_What to work on_. Please return every line of the records that contains the word "here".

*** Opening Data section ***

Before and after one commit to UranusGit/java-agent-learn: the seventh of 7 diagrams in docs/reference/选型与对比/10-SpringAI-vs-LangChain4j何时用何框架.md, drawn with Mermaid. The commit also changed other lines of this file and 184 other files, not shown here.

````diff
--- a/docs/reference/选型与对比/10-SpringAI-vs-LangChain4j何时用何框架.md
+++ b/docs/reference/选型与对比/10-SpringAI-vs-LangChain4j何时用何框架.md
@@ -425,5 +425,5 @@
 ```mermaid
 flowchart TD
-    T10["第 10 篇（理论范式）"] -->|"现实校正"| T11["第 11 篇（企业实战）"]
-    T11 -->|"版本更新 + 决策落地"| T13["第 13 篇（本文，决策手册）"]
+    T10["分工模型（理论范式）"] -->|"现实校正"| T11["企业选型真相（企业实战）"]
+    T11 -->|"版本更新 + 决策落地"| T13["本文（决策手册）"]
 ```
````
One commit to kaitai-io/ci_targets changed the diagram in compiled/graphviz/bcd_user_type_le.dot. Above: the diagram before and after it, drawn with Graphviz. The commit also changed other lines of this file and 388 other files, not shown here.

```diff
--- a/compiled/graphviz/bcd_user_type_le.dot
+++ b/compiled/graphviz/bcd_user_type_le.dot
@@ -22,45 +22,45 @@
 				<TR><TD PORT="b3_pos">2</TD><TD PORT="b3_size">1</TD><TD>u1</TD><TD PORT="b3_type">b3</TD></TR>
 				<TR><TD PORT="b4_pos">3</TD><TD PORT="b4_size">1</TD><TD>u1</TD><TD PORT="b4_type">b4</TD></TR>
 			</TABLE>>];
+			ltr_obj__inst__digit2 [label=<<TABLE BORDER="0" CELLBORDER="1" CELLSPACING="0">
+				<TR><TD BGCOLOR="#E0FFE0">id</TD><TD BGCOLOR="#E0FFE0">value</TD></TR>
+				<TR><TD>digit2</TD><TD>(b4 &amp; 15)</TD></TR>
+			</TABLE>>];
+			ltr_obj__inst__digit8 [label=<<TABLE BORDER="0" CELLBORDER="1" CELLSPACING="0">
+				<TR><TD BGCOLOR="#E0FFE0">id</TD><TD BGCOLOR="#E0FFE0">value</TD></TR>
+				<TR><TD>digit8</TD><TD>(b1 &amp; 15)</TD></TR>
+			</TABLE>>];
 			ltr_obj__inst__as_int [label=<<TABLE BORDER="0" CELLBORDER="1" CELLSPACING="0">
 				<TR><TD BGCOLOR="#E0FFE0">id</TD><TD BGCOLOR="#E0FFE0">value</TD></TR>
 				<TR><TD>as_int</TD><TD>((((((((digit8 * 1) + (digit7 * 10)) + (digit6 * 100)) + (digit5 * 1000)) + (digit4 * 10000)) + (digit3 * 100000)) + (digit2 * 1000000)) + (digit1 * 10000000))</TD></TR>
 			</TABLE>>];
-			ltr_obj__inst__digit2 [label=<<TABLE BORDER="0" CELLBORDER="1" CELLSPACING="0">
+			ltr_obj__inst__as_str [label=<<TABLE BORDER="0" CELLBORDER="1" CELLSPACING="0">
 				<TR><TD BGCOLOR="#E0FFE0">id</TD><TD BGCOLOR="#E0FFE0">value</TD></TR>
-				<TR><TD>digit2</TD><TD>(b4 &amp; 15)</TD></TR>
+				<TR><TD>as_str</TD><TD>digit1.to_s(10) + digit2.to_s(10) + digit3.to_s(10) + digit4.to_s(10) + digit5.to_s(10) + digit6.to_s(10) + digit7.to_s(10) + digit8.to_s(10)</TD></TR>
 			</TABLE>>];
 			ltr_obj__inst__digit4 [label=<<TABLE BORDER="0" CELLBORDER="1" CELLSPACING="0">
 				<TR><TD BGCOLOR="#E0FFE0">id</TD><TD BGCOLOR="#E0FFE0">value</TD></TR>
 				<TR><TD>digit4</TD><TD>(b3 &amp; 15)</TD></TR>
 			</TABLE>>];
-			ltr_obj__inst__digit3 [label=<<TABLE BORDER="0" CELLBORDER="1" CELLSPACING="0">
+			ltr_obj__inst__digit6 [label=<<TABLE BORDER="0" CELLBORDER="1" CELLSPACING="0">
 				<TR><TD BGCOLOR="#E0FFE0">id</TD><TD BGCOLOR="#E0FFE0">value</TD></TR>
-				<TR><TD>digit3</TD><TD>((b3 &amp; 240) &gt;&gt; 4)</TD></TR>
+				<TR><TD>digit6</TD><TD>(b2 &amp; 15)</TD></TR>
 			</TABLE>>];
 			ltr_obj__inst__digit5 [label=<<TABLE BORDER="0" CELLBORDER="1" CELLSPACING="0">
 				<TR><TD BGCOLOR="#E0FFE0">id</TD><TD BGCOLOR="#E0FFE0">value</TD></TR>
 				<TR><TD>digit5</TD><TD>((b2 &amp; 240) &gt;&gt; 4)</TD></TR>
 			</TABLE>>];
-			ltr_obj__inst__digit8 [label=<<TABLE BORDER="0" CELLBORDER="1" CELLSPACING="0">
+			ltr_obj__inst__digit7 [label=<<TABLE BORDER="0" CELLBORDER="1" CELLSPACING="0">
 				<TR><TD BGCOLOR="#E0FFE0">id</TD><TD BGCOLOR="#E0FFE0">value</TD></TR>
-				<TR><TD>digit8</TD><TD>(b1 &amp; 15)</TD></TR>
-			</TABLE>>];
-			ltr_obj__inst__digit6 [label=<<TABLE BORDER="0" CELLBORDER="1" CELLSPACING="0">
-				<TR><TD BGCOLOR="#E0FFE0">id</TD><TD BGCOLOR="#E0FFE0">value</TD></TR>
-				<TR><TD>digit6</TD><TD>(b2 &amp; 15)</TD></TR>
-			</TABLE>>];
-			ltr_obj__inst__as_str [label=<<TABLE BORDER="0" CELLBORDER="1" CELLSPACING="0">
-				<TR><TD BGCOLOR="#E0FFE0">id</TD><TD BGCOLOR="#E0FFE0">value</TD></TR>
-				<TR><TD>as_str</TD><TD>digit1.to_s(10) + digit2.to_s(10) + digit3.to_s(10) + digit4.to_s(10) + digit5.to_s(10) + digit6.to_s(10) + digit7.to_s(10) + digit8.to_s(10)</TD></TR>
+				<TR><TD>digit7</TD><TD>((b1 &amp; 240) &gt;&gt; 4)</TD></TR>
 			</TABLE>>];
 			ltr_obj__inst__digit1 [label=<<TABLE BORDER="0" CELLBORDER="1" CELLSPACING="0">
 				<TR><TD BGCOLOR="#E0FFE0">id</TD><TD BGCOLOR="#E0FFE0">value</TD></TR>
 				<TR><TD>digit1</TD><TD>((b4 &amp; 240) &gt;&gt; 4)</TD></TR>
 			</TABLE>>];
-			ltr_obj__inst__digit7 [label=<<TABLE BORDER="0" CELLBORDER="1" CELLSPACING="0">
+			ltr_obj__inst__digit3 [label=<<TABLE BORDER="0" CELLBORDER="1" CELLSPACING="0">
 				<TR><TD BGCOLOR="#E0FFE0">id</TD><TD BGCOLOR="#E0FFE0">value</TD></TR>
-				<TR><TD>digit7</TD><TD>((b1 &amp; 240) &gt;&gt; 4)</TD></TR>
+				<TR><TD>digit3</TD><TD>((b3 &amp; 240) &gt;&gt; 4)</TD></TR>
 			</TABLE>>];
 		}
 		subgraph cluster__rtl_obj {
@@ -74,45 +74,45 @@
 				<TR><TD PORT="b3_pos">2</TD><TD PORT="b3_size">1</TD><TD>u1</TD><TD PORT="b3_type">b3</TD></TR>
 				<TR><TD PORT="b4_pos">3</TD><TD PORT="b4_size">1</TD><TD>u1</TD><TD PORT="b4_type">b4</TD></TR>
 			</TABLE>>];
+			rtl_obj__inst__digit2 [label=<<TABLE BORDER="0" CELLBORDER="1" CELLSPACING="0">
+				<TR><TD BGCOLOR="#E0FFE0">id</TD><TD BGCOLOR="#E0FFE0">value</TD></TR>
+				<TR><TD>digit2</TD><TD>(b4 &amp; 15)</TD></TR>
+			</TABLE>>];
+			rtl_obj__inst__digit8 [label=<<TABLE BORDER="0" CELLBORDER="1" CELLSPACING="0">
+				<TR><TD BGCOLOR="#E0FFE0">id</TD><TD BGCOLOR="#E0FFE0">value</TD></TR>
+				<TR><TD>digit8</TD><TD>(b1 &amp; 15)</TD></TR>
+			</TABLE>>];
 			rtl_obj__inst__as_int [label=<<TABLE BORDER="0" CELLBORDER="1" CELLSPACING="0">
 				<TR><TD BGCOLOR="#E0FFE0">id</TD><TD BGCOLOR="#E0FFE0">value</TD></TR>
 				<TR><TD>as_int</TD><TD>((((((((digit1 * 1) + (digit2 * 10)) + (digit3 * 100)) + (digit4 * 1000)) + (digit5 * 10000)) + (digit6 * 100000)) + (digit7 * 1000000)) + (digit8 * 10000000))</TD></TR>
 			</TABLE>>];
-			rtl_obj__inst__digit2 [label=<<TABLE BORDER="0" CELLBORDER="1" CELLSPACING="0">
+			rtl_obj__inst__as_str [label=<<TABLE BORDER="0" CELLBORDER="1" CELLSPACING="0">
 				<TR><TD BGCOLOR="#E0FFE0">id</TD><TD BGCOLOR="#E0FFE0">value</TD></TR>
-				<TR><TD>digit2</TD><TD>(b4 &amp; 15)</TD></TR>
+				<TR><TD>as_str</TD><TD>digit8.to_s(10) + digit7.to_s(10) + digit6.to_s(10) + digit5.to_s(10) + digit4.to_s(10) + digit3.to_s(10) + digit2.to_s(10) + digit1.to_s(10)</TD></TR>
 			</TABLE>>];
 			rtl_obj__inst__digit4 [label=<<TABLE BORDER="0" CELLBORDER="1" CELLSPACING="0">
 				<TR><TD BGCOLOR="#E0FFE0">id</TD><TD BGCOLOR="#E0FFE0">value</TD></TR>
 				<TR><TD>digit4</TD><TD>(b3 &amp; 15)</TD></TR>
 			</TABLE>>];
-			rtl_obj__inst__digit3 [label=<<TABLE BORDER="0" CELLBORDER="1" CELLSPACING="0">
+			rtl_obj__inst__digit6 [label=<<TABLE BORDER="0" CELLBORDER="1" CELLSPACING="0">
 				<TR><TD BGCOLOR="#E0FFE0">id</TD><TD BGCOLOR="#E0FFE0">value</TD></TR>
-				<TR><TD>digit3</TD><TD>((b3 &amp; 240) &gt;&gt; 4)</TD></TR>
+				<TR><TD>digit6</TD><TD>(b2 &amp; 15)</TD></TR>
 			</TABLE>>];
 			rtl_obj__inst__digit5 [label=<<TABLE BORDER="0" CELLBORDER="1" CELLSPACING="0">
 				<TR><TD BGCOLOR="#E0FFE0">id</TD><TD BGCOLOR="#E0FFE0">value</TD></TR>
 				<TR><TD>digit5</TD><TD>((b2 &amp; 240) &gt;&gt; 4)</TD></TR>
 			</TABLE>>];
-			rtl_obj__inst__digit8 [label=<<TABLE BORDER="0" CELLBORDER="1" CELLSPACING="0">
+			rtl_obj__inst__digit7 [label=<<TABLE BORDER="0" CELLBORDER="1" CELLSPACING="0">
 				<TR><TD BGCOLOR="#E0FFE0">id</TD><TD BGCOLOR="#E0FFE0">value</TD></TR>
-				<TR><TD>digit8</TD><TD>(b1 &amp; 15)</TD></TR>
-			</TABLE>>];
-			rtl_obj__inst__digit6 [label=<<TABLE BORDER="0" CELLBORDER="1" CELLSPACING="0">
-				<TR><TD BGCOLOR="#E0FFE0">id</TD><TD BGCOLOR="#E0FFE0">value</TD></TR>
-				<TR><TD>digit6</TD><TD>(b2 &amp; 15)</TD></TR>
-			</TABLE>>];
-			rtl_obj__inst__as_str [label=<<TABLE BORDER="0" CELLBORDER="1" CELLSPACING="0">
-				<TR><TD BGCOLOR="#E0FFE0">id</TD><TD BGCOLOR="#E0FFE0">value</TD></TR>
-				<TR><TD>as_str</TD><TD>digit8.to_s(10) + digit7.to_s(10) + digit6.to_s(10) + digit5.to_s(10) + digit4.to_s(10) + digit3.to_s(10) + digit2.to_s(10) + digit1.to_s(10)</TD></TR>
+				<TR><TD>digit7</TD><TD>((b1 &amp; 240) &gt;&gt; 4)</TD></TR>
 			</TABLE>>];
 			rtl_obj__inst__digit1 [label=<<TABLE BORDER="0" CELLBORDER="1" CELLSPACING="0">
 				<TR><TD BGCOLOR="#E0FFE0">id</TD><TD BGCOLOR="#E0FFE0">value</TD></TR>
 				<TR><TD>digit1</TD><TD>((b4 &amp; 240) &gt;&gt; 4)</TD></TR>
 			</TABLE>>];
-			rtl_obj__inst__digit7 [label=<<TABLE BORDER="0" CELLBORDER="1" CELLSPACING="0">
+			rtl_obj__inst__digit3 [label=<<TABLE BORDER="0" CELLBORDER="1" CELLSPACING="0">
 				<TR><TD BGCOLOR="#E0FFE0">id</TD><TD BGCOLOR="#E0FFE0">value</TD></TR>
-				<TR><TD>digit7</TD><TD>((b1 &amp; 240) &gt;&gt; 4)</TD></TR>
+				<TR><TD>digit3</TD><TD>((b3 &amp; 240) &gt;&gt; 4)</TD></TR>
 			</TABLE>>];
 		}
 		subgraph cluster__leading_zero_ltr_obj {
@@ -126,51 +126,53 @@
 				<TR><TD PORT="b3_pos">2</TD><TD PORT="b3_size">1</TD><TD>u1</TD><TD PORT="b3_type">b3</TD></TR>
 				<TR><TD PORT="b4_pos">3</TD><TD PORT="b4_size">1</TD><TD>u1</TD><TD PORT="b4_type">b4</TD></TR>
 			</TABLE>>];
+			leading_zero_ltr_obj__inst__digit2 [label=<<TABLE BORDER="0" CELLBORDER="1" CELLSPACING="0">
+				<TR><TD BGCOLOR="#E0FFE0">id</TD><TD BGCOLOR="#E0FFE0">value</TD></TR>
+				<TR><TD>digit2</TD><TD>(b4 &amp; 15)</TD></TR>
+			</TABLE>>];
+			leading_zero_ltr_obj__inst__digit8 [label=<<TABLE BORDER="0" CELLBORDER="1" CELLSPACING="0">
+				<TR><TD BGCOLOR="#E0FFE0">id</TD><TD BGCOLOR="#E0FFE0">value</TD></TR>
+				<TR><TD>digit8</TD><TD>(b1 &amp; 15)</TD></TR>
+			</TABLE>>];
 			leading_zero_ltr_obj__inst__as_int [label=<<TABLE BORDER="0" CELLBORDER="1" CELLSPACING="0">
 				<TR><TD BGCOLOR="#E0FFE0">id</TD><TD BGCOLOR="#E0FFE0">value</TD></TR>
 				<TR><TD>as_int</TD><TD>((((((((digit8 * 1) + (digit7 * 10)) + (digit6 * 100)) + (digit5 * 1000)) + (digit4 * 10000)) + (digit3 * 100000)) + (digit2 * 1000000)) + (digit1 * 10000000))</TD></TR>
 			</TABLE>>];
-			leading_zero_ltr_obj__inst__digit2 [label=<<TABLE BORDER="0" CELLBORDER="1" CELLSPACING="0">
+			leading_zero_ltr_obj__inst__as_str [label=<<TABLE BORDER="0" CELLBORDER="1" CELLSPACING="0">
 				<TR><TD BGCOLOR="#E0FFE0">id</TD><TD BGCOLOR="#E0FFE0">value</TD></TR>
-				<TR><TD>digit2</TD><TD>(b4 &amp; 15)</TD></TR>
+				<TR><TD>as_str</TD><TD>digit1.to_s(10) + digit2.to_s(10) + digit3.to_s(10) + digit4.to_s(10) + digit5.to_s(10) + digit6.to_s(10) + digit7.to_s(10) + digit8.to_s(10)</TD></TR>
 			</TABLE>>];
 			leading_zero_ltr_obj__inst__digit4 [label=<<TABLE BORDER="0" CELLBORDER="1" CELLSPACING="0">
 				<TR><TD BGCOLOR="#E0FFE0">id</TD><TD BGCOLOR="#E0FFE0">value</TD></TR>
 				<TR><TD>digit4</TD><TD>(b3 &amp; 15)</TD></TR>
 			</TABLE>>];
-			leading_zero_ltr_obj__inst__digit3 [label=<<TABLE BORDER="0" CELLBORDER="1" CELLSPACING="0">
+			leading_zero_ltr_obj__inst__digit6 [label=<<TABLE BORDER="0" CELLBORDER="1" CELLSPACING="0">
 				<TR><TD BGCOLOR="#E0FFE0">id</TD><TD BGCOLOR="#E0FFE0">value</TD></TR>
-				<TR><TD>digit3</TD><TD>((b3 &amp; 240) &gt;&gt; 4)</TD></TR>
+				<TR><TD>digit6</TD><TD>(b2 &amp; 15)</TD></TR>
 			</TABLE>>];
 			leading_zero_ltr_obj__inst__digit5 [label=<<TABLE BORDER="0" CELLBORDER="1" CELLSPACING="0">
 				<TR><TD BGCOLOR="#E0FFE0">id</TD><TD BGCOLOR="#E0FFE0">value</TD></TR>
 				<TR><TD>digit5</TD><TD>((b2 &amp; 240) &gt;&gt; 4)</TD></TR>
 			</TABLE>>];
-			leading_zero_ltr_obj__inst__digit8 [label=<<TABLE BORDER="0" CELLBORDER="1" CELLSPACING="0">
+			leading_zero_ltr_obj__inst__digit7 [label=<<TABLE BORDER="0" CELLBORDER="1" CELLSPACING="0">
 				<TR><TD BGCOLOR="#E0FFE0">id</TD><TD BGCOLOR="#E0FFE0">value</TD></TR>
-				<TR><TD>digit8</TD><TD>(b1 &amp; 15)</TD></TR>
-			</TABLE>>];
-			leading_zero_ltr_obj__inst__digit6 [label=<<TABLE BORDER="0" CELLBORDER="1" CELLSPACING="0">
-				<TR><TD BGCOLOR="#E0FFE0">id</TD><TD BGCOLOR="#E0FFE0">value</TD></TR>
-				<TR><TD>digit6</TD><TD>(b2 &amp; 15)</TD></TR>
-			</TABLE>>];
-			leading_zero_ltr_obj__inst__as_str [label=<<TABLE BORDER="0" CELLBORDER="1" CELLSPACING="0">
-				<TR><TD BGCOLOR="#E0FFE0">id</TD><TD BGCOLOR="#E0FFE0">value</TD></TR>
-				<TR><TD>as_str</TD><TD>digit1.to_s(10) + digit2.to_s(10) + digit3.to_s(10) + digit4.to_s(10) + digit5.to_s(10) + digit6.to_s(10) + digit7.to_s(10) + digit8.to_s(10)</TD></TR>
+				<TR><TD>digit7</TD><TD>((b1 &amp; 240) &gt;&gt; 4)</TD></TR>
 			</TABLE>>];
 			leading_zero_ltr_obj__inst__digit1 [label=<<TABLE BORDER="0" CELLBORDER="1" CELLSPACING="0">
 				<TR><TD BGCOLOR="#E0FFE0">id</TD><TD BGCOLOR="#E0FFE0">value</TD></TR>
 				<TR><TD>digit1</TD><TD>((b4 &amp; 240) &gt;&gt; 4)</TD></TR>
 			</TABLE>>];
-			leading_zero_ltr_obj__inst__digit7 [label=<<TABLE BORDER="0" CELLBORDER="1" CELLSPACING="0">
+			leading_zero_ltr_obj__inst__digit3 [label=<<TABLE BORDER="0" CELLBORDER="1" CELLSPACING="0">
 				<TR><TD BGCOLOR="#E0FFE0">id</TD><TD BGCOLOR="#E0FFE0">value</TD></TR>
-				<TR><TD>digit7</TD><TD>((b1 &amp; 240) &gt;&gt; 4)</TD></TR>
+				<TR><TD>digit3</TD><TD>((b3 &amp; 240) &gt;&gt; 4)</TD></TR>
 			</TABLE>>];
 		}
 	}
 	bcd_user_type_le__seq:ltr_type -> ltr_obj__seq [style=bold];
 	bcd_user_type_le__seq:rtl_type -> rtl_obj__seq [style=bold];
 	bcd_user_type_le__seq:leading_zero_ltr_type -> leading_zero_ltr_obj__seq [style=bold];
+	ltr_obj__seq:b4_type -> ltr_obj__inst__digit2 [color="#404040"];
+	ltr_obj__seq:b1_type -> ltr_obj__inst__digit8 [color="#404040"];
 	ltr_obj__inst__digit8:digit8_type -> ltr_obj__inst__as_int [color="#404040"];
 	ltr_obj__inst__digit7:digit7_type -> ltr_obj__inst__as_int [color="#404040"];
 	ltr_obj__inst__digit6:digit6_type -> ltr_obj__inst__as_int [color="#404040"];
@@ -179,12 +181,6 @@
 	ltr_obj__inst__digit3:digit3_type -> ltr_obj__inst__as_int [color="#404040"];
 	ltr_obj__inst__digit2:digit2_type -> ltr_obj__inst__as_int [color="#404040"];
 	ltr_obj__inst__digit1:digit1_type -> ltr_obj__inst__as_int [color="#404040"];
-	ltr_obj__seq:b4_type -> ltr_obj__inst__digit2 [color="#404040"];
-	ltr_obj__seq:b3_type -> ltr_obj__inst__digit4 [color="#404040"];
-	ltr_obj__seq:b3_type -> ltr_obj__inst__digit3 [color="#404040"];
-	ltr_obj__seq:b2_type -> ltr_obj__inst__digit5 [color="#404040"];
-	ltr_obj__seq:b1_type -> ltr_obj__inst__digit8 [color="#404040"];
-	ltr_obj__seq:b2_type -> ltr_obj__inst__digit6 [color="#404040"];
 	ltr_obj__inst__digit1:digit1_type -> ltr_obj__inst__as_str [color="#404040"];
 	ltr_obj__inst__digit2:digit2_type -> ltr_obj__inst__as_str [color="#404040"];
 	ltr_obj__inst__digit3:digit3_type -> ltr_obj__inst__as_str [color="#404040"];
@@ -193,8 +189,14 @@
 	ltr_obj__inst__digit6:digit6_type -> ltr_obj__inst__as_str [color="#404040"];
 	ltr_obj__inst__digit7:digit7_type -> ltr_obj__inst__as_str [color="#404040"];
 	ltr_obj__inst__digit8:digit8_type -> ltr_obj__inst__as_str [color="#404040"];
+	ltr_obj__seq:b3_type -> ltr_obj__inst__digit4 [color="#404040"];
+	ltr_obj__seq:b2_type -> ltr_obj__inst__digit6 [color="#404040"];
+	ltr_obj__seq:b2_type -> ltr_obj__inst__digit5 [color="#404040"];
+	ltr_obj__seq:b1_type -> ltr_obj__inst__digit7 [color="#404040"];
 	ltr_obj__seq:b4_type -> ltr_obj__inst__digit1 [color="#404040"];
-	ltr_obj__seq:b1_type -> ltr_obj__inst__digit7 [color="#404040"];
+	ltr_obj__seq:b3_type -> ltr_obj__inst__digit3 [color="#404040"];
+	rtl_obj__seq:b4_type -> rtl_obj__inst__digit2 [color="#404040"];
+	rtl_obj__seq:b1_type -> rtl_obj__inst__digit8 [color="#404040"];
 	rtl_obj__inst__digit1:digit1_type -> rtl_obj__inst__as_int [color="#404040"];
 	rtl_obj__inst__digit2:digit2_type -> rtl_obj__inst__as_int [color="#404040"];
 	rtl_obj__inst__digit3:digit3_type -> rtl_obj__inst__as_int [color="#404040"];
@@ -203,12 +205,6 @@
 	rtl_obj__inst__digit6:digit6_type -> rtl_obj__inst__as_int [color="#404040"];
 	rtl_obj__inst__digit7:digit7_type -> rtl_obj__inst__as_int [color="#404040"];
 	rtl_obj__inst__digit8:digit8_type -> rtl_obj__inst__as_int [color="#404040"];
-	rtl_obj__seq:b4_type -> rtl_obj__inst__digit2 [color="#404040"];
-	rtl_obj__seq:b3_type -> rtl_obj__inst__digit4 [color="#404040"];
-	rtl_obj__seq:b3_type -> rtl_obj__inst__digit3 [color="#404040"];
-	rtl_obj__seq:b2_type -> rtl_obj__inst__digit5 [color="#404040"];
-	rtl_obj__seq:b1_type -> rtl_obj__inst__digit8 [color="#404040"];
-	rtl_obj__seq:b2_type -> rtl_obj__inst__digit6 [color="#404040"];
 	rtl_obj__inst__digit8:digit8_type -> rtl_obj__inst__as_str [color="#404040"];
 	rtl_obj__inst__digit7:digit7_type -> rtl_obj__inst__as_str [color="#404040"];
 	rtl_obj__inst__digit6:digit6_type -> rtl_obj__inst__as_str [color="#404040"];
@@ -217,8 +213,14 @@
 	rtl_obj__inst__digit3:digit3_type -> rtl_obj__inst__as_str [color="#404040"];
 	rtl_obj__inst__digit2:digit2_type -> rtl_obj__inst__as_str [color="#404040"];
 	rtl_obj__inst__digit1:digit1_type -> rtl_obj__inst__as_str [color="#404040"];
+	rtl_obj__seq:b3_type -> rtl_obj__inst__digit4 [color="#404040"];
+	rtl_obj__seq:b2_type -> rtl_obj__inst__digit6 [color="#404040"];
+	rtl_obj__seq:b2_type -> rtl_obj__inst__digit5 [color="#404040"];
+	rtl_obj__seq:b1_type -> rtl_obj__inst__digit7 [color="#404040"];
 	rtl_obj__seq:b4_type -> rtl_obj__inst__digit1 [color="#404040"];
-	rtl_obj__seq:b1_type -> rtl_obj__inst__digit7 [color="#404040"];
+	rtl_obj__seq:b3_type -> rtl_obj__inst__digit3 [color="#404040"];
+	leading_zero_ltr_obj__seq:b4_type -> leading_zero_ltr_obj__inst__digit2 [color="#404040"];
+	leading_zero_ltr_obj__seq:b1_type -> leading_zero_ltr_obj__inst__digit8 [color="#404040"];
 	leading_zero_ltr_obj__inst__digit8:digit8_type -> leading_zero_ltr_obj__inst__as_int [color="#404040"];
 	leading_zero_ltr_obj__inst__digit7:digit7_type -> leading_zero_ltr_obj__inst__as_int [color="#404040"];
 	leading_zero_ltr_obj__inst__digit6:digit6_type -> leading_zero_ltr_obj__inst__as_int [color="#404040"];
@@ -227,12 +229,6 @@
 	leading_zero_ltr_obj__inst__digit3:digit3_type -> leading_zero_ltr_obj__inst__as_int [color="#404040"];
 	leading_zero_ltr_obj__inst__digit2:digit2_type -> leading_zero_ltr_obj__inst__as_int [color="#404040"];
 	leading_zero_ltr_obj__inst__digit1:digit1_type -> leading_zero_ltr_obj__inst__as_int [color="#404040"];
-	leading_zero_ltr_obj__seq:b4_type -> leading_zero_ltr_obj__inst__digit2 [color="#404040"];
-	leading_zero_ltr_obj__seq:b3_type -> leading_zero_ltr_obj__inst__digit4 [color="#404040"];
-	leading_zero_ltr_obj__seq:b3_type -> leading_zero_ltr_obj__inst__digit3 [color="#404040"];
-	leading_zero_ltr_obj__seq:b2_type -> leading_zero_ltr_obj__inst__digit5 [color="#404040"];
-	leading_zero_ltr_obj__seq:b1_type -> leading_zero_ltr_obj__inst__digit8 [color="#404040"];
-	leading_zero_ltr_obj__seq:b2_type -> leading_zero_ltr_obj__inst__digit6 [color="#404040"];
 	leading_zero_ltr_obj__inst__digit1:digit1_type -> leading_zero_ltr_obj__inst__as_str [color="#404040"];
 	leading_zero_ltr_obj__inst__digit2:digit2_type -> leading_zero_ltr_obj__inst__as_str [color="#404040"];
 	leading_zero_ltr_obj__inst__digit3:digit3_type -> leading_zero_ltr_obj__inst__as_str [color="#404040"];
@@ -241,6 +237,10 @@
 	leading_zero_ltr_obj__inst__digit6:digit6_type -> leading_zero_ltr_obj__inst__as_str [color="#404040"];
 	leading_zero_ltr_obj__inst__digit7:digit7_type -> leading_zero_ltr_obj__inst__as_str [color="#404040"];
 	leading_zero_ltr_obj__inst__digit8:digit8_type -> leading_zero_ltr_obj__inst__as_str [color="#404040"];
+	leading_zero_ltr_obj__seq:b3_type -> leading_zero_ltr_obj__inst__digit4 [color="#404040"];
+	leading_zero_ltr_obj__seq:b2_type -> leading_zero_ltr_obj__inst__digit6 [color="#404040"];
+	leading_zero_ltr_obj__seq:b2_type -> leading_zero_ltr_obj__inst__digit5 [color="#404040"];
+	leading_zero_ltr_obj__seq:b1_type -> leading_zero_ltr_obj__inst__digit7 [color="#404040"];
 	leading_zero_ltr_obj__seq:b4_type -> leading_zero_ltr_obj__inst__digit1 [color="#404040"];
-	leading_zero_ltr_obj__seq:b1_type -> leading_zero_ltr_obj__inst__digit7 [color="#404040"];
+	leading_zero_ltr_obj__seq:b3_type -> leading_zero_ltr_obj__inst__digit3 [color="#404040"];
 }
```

*** Closing Data section ***

_Problem solution_.
Before and after one commit to UranusGit/java-agent-learn: the seventh of 7 diagrams in docs/reference/选型与对比/10-SpringAI-vs-LangChain4j何时用何框架.md, drawn with Mermaid. The commit also changed other lines of this file and 184 other files, not shown here.
One commit to kaitai-io/ci_targets changed the diagram in compiled/graphviz/bcd_user_type_le.dot. Above: the diagram before and after it, drawn with Graphviz. The commit also changed other lines of this file and 388 other files, not shown here.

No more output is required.